  • 9. Process Writing Approach, which interweaves a number of writing instructional activities in a workshop environment that stresses extended writing opportunities, writing for authentic audiences, personalized instruction, and cycles of writing
  • 10. Study of Models, which provides students with opportunities to read, analyze, and emulate models of good writing
  • 11. Writing for Content Learning, which uses writing as a tool for learning content material

Based on my work with the district-wide literacy initiatives, I think one of the most important components on this list is #11: Writing for Content Learning. Too often, teachers of content areas other than English do not think of themselves as writing (or reading) teachers, and in some cases may not assign very many writing assignments. The use of wikis as a means of facilitating collaborative projects can be an effective instructional strategy in any content area — with the benefit of supporting the development of writing skills because of the nature of the medium.

Basics of Use & Anatomy
  1. Content Page or Article
  2. Revisions History
  3. Discussion or Talk page
  4. The importance of TAGGING
  5. Edit or Page Notes
  6. Links

· Do not be rude or offensive when posting comments or making edits.
· Do not write “Click here for more information about Collaborative Learning.” Instead, write “More info about Collaborative Learning.” Avoid doing this for external links as well.
· Do correct typos or content errors.
· Do contribute original content or referenced materials.

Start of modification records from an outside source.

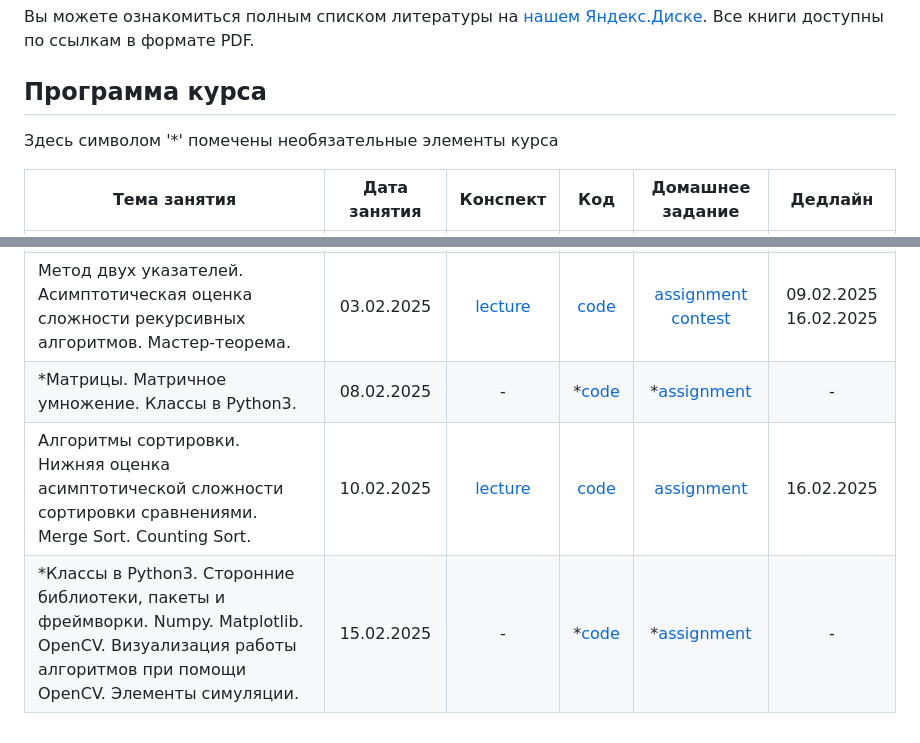
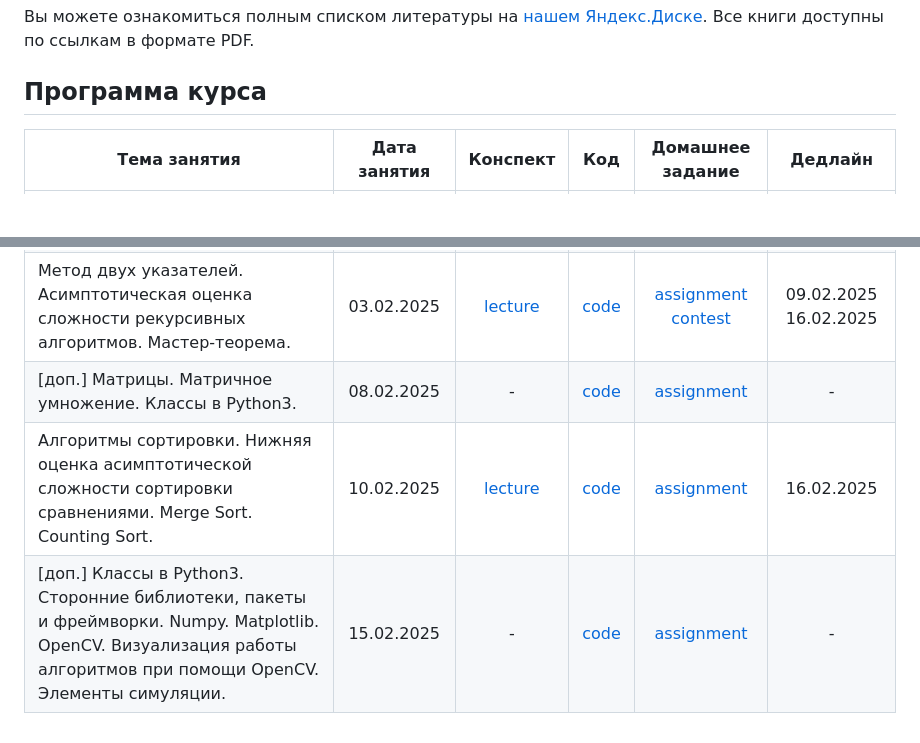
Before and after one commit to kefir8888/sh-alg-2025-spring, a Markdown page: README.md, 2 parts joined by grey strips. Drawn GitHub-style; blank space fills up the shorter version.

Commit message:
fix extra lectures topic names: add instead of asteriks

```diff
--- a/README.md
+++ b/README.md
@@ -31,8 +31,6 @@
 
 ## Программа курса
 
-Здесь символом '*' помечены необязательные элементы курса
-
 |                      Тема занятия                      |  Дата занятия | Конспект | Код | Домашнее задание |  Дедлайн  |
 |------------------------------------------------------|:----------------:|:---------------:|:----------:|:----------------:|:---------:|
 | Введение. Понятие асимптотической сложности алгоритма. |    06.01.2025    | [lecture](/lectures/01_intro_complexities/lec_intro_complexities.pdf) | - | [assignment](/home_assignments/ha01/algsh_ha01_2025.pdf) | 12.01.2025 |
@@ -40,6 +38,6 @@
 | Рекурсия. Рекурсивные алгоритмы вычисления чисел Фибоначчи. Алгоритм быстрого возведения в степень. Вычисление чисел Фибоначчи при помощи быстрого возведения в степень. | 20.01.2025 | [lecture](/lectures/03_recursion_fibonacci/lec_recursion_fibonacci.pdf) | [code](/lectures/03_recursion_fibonacci/sem_recursion_fibonacci.ipynb) | [assignment](/home_assignments/ha03/algsh_ha03_2025.ipynb) | 26.01.2025 |
 | Алгоритмы поиска в массиве. Линейный поиск. Бинарный поиск. | 27.01.2025 | [lecture](/lectures/04_bin_search_cows/lec_bin_search_cows.pdf) | [code](/lectures/04_bin_search_cows/sem_bin_search_cows.ipynb) | [assignment](/home_assignments/ha04/algsh_ha04_2025.ipynb) |  09.02.2025 |
 | Метод двух указателей. Асимптотическая оценка сложности рекурсивных алгоритмов. Мастер-теорема. | 03.02.2025 | [lecture](/lectures/05_two_pointers_master_theorem/lec_two_pointers.pdf) | [code](/lectures/05_two_pointers_master_theorem/sem_two_pointers.ipynb) | [assignment](/home_assignments/ha05/algsh_ha05_2025.pdf) </br> [contest](https://codeforces.com/group/Y4DNzgBYCr/contest/585569) | 09.02.2025 </br> 16.02.2025 |
-| *Матрицы. Матричное умножение. Классы в Python3. | 08.02.2025 | - | *[code](/lectures/extra/01_matrix_multiplication_classes/sem_matrix_multiplication_classes.ipynb) | *[assignment](/home_assignments/extra/ha01/algsh_extra_ha01_2025.txt) | - |
+| [доп.] Матрицы. Матричное умножение. Классы в Python3. | 08.02.2025 | - | [code](/lectures/extra/01_matrix_multiplication_classes/sem_matrix_multiplication_classes.ipynb) | [assignment](/home_assignments/extra/ha01/algsh_extra_ha01_2025.txt) | - |
 | Алгоритмы сортировки. Нижняя оценка асимптотической сложности сортировки сравнениями. Merge Sort. Counting Sort. | 10.02.2025 | [lecture](/lectures/06_sorting_algorithms/lec_sorting_algorithms.pdf) | [code](/lectures/06_sorting_algorithms/sem_sorting_algorithms.ipynb) | [assignment](/home_assignments/ha06/algsh_ha06_2025.ipynb) | 16.02.2025 |
-| *Классы в Python3. Сторонние библиотеки, пакеты и фреймворки. Numpy. Matplotlib. OpenCV. Визуализация работы алгоритмов при помощи OpenCV. Элементы симуляции. | 15.02.2025 | - | *[code](/lectures/extra/02_classes/sem_classes.ipynb) | *[assignment](/home_assignments/extra/ha02/algsh_extra_ha02_2025.txt) | - |
+| [доп.] Классы в Python3. Сторонние библиотеки, пакеты и фреймворки. Numpy. Matplotlib. OpenCV. Визуализация работы алгоритмов при помощи OpenCV. Элементы симуляции. | 15.02.2025 | - | [code](/lectures/extra/02_classes/sem_classes.ipynb) | [assignment](/home_assignments/extra/ha02/algsh_extra_ha02_2025.txt) | - |
```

Follow normal citation and reference rules for academic writing to avoid plagiarizing or violating copyrights, and include links to original material if available online.
· Do use actual dates. For example, write “In August 2009 we implemented a new intervention program…” rather than writing “Last August we implemented a new intervention program…”
· Do add your signature to comments if applicable and do avoid using first-person references when creating wiki content.
· Do remain objective when adding or creating content. Pros and cons should be included when appropriate.
· Do be bold. Go ahead and create content or edit someone else’s work. Remember that this is all about collaboration.
· Do not be offended if someone edits your work. Remember that this is all about collaboration.
· Do include “notes” when you make changes to explain what changes were made and why you made them.
· Do recognize useful content and give praise to constructive work that adds value to the wiki.
· Do help build structure. Allow for collaborative synthesis and structuring of the content by everyone.
· Do follow basic rules of grammar and avoid writing in ALL CAPS, which is considered “shouting” in online communications.
· Do use your own name and not an alias. This helps to build trust among the team and holds everyone accountable for his or her contributions.

Wiki “Golden Rule”
“If it isn’t on the wiki, it is not because it doesn’t belong on the wiki… It’s because YOU haven’t added it to the wiki!”

Links & Resources

Get your FREE wikispaces account and education wiki:


For more ideas on how to use Wikis in the classroom: